(NEXSTAR) — A 99-day lockout in Major League Baseball is about to come to an end and a 162-game regular season will happen, according to the league.
The union’s executive board approved the agreement in a 26-12 vote, pending ratification by all players, a person familiar with the balloting said, speaking to the Associated Press on condition of anonymity because no announcement was authorized.
Following Thursday’s agreement, the MLB says the 2022 season is on track with opening day set for April 7.
According to the MLB, the collective bargaining agreement must still be ratified by both the players and management before it becomes official. Following this, Spring Training camps can begin, likely on Sunday.

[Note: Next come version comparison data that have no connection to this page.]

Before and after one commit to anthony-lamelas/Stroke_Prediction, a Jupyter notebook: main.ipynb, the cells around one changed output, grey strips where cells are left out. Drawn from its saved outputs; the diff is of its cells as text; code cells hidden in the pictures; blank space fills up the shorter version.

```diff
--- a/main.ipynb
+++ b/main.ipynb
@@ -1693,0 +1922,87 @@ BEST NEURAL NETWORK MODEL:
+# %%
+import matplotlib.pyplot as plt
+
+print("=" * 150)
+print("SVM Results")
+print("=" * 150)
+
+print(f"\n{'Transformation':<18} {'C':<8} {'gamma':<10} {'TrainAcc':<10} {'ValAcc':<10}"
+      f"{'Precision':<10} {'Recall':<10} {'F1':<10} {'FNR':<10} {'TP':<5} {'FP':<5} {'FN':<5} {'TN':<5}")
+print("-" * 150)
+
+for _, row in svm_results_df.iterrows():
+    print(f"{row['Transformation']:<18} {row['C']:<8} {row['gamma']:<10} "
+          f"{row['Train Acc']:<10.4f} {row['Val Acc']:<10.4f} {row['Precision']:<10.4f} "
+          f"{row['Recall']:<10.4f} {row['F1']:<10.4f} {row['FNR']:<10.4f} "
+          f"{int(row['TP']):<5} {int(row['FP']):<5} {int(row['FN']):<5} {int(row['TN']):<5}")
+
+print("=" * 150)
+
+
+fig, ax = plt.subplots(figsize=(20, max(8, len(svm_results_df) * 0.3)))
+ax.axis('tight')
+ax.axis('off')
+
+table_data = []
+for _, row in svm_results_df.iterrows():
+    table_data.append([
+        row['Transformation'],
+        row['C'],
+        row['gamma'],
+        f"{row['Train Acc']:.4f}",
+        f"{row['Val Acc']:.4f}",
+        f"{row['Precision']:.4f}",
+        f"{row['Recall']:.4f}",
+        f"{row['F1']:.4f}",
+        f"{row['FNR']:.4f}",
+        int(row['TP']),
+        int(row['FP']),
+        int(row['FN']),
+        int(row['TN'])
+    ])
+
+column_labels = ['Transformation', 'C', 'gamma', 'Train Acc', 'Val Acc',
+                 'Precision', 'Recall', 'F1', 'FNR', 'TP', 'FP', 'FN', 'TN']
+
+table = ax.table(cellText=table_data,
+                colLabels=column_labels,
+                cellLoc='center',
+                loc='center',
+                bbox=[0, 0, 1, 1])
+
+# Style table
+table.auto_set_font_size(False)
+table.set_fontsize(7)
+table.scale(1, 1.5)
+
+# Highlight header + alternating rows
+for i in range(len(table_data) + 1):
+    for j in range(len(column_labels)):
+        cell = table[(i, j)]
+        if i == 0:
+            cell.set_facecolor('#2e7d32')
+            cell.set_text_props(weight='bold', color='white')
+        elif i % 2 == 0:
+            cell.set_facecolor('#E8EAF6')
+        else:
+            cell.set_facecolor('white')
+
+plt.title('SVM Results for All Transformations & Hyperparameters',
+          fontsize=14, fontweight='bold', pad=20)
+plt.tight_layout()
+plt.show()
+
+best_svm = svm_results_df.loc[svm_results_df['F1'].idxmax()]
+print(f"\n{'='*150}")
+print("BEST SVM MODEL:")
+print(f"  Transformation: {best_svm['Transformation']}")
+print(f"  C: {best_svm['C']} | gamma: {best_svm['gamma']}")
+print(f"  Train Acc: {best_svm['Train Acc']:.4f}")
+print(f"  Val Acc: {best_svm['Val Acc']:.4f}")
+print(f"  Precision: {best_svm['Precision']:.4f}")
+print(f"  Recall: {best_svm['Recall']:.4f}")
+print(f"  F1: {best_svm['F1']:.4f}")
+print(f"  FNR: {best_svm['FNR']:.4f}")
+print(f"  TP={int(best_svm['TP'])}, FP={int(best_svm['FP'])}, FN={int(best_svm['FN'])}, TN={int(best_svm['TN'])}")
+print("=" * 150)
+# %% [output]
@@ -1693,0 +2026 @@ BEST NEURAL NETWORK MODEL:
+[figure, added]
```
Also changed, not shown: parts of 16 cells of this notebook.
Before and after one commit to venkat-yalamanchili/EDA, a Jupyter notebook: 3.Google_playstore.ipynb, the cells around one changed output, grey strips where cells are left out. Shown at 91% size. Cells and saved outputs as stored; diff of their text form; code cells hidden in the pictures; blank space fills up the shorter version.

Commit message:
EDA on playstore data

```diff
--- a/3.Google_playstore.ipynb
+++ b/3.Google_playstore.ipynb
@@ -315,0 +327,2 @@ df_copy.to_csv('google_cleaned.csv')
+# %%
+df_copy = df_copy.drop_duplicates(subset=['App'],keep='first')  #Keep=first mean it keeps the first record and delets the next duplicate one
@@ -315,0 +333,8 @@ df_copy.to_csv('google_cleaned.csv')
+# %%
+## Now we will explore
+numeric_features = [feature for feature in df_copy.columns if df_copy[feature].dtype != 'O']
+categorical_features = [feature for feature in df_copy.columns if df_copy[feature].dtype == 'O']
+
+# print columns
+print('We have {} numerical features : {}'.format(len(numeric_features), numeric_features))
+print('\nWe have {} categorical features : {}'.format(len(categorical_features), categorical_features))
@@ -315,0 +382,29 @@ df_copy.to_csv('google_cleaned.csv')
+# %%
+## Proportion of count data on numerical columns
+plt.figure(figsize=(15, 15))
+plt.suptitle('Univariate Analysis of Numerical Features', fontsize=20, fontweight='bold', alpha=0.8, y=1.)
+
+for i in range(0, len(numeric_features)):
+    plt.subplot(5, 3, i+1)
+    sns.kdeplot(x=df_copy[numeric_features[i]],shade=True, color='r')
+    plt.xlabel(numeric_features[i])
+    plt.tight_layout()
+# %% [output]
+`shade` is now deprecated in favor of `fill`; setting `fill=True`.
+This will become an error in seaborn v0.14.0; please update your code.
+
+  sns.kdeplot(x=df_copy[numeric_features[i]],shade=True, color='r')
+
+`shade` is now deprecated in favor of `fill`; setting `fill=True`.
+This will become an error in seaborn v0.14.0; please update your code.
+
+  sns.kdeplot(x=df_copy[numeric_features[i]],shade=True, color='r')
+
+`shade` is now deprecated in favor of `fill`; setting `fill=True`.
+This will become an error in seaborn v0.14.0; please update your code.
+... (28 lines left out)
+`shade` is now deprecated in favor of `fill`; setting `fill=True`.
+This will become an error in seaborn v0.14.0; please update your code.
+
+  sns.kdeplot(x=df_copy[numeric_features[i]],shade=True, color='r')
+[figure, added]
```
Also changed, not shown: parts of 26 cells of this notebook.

Players will have about 28 days of training rather than the usual 42 for pitchers and catchers.
Opening day was originally scheduled for March 31, but was canceled as management and players continued discussions. When both sides failed to reach an agreement on Wednesday, opening day was postponed until at least April 14.
The league will pick up the existing schedule of games for opening day rather than build a new one, according to CBS Sports. This means the eight games already scheduled for April 7 are the only ones that’ll be playing that day. Teams who aren’t scheduled to play that day will start with a new series on April 8.
In addition to opening day happening in early April, the deal reached allows for a full 162-game season to be played. The season will be extended three days, according to USA TODAY Sports columnist Bob Nightengale.
Four series that were previously canceled will be rescheduled as nine-inning doubleheaders, the MLB says.
The 184 games canceled by Commissioner Rob Manfred were instead postponed, with the regular season extended by three days to Oct. 5. Approximately three games per team will be made up as part of doubleheaders.
In addition to Spring Training finally getting underway, the deal will also set off a rapid-fire round of free agency. Carlos Correa, Freddie Freeman and Kris Bryant are among 139 big leaguers still without a team, including some who might benefit from the adoption of a universal designated hitter.
The Associated Press contributed to this report.